“Children with cancer who live in HICs have good outcomes, with approximately 80% surviving five years after their diagnosis. However, over 90% of children at risk of developing childhood cancer each year live in LMICs. Considered by many as one of the major advances of modern science, the improvement in outcomes in children with cancer seen in HICs over the past several decades has not translated to most LMICs, where existing data suggest that far fewer children survive,” says the study.
The findings reveal striking inequities in childhood cancer burden between high and low SDI countries. High and high-middle SDI countries account for about 35% (147,300) of new cases of childhood cancer in 2017, but only 18% of DALYs (around 2 million years of healthy life lost). In sharp contrast, low-middle and low SDI countries with 38% of global incidence (159,600 new cases) account for 60% of DALYs (almost 7 million years of healthy life lost), according to analysis.
In a linked comment, Charles A Stiller from Public Health England (London), says: “The overwhelming majority of cases of cancer in children and adolescents (those aged younger than 20 years) occur in LMICs, which thus bear a correspondingly large part of the global cancer burden for this age group. A notable feature of the study is its stark demonstration of the absolute and relative scale of the burden in lower-resource countries and how it contrasts with that in high-income countries.”
He adds, “Early diagnosis can bring substantial reductions in mortality and long-term morbidity. Although gains from early diagnosis should be greatest in lower-resource countries, where too many cases are diagnosed at a late stage, they should be felt even in affluent countries, notably for people with low-grade brain tumors, survivors of which bear a considerable burden of disability.”
India, China, Nigeria, Pakistan, Indonesia face the largest burden of childhood cancer among countries with the highest population of children. According to the researchers, lack of diagnosis and access to healthcare and a younger population are responsible for the disproportionately large childhood cancer burden in many of the poorest countries. The USA had the sixth-largest burden in 2017, and sub-Saharan Africa had the biggest DALY burden for more childhood cancer types than any other region.

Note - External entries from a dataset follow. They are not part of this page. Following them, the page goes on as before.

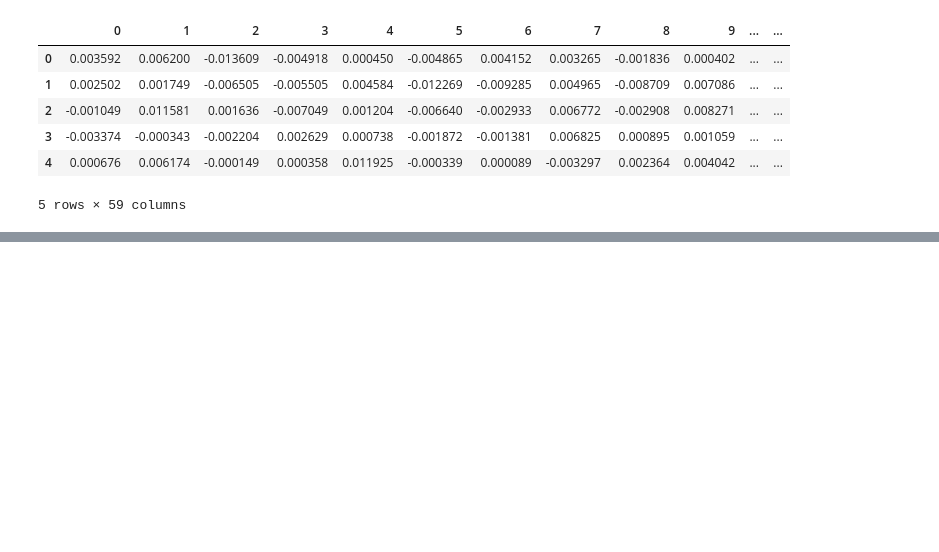
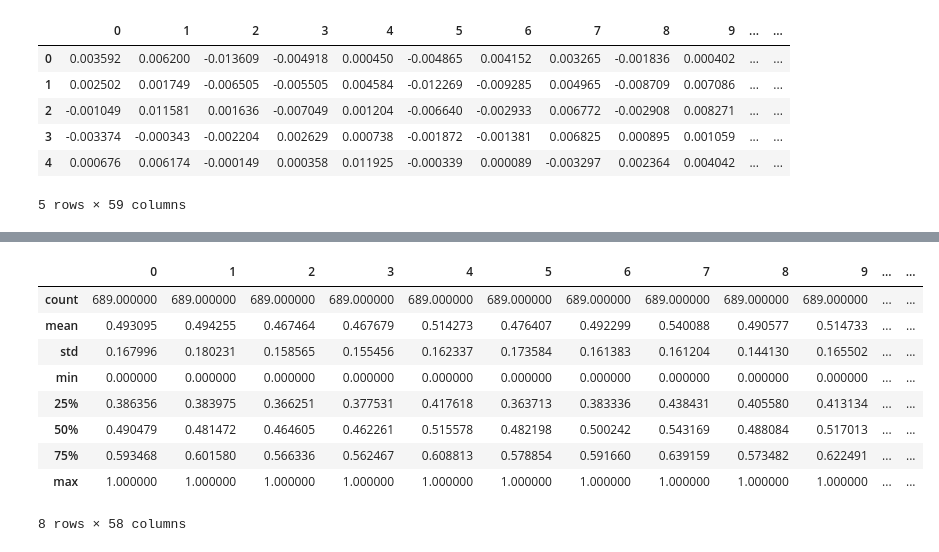
Before and after one commit to nipun1992/Restaurant-Review-Sentiment-Analysis, a Jupyter notebook: NLP Assignment Problem Statement 50 - Restaurant Review.ipynb, the cells around one changed output, grey strips where cells are left out. Saved outputs shown, nothing was run; the diff lists cells and outputs as text; code cells hidden in the pictures; blank space fills up the shorter version.

```diff
--- a/NLP Assignment Problem Statement 50 - Restaurant Review.ipynb
+++ b/NLP Assignment Problem Statement 50 - Restaurant Review.ipynb
@@ -628,0 +649,15 @@ ValueError: ignored
+# %%
+X_train = pd.DataFrame(X_train_scaled, columns=df_train1.iloc[:,:-1].columns)
+# %%
+X_train.describe()
+# %% [output]
+|  | 0 | 1 | 2 | 3 | 4 | 5 | 6 | 7 | 8 | 9 | ... | ... |
+| count | 689.000000 | 689.000000 | 689.000000 | 689.000000 | 689.000000 | 689.000000 | 689.000000 | 689.000000 | 689.000000 | 689.000000 | ... | ... |
+| mean | 0.493095 | 0.494255 | 0.467464 | 0.467679 | 0.514273 | 0.476407 | 0.492299 | 0.540088 | 0.490577 | 0.514733 | ... | ... |
+| std | 0.167996 | 0.180231 | 0.158565 | 0.155456 | 0.162337 | 0.173584 | 0.161383 | 0.161204 | 0.144130 | 0.165502 | ... | ... |
+| min | 0.000000 | 0.000000 | 0.000000 | 0.000000 | 0.000000 | 0.000000 | 0.000000 | 0.000000 | 0.000000 | 0.000000 | ... | ... |
+| 25% | 0.386356 | 0.383975 | 0.366251 | 0.377531 | 0.417618 | 0.363713 | 0.383336 | 0.438431 | 0.405580 | 0.413134 | ... | ... |
+| 50% | 0.490479 | 0.481472 | 0.464605 | 0.462261 | 0.515578 | 0.482198 | 0.500242 | 0.543169 | 0.488084 | 0.517013 | ... | ... |
+| 75% | 0.593468 | 0.601580 | 0.566336 | 0.562467 | 0.608813 | 0.578854 | 0.591660 | 0.639159 | 0.573482 | 0.622491 | ... | ... |
+| max | 1.000000 | 1.000000 | 1.000000 | 1.000000 | 1.000000 | 1.000000 | 1.000000 | 1.000000 | 1.000000 | 1.000000 | ... | ... |
+8 rows × 58 columns
```
Also changed, not shown: parts of 27 cells of this notebook.
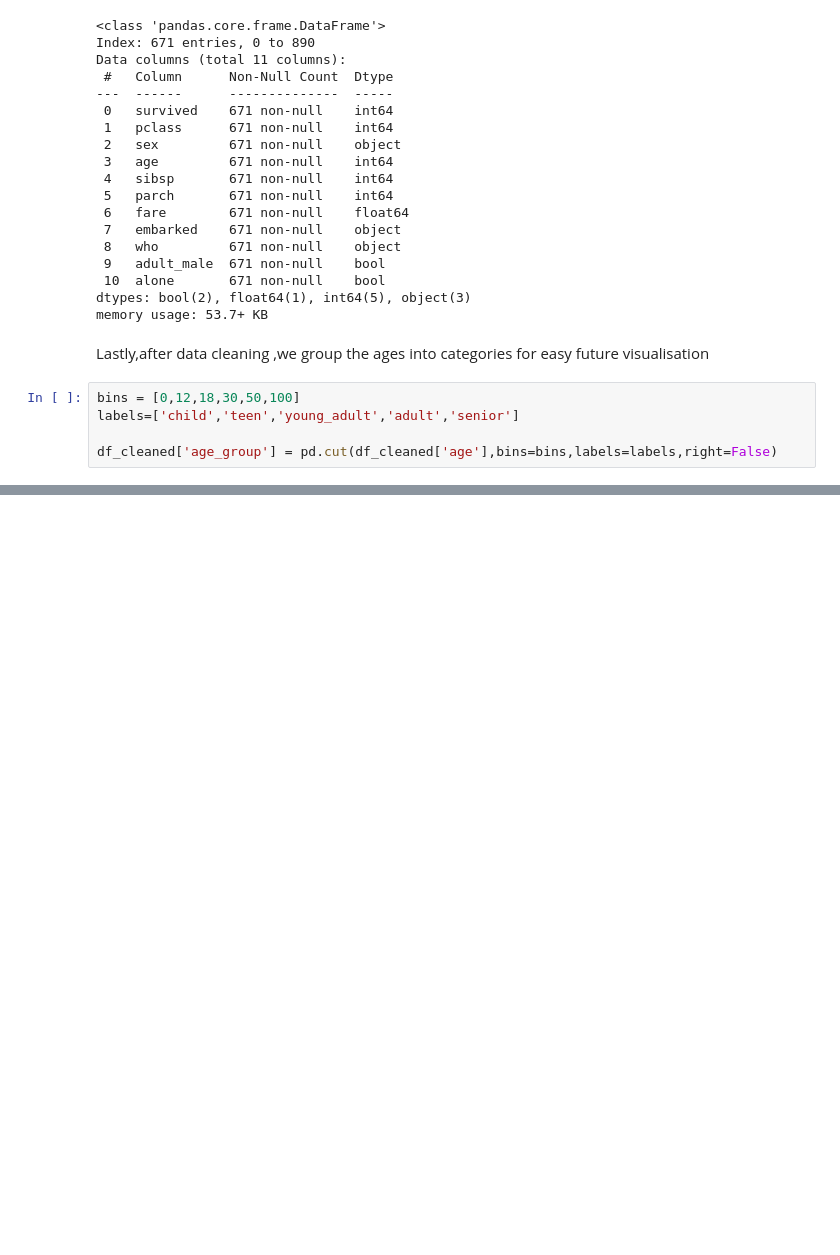
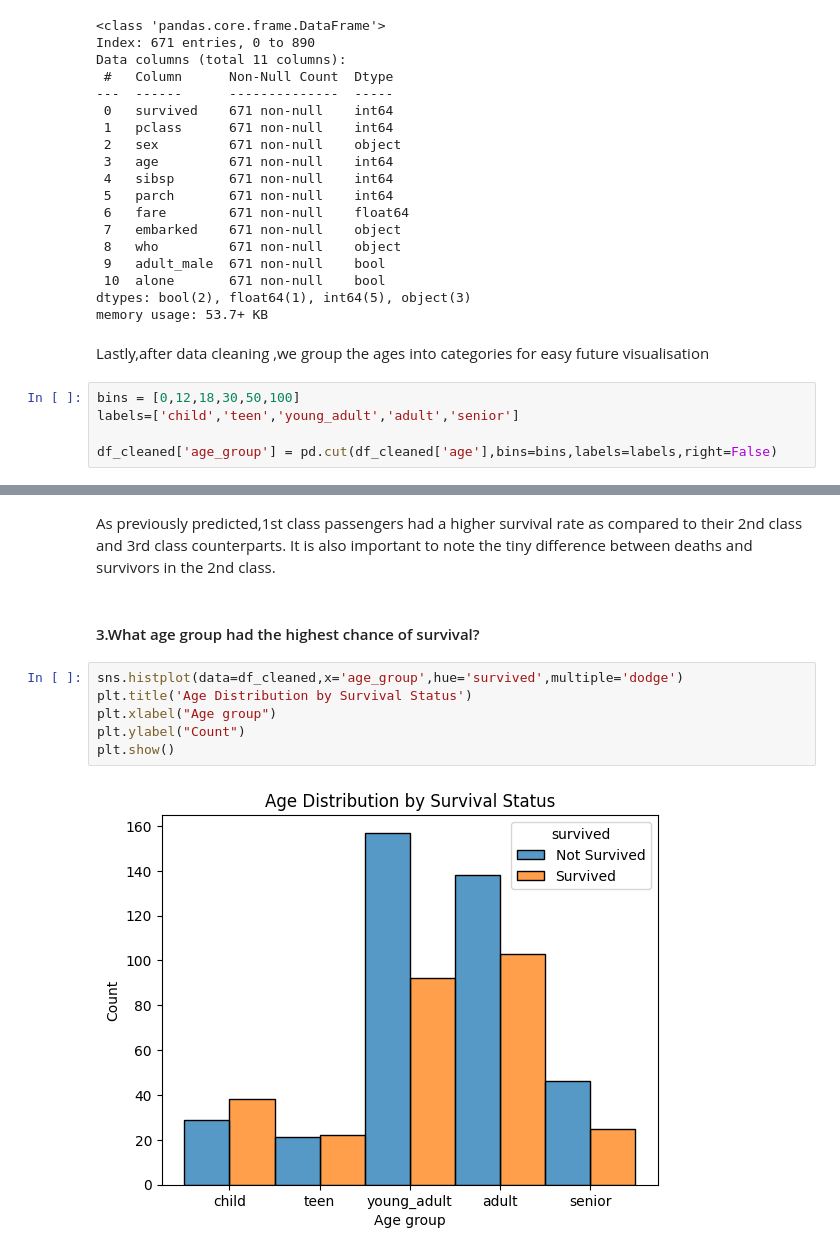
Before and after one commit to K-Atina/Titanic-Dataset, a Jupyter notebook: Titanic_Dataset.ipynb, the cells around one changed output, grey strips where cells are left out. Cells and saved outputs as stored; diff of their text form; blank space fills up the shorter version.

Commit message:
Chore: Answer questions asked in the notes

```diff
--- a/Titanic_Dataset.ipynb
+++ b/Titanic_Dataset.ipynb
@@ -295,0 +310,13 @@ df_cleaned.describe(include="bool")
+# %% [markdown]
+As previously predicted,1st class passengers had a higher survival rate as compared to their 2nd class and 3rd class counterparts.
+It is also important to note the tiny difference between deaths and survivors in the 2nd class.
+# %% [markdown]
+#### 3.What age group had the highest chance of survival?
+# %%
+sns.histplot(data=df_cleaned,x='age_group',hue='survived',multiple='dodge')
+plt.title('Age Distribution by Survival Status')
+plt.xlabel("Age group")
+plt.ylabel("Count")
+plt.show()
+# %% [output]
+[figure, added]
```
Also changed, not shown: parts of 15 cells of this notebook.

“The universal language of data offers a substantial opportunity to those fighting the global burden of childhood cancer. Analysis of the DALY burden by the individual country and cancer subtype shows the significant need for investment in data capture. Quality data collection and standardized reporting are crucial early strides towards better care provision for children with cancer in LMICs. Capture of national childhood cancer data can guide investments in the training of specialists to ensure earlier diagnoses, providing equitable access to medicines, reducing deaths, and improving survivorship care and quality of life,” state the editors of The Lancet Child & Adolescent Health journal in an editorial.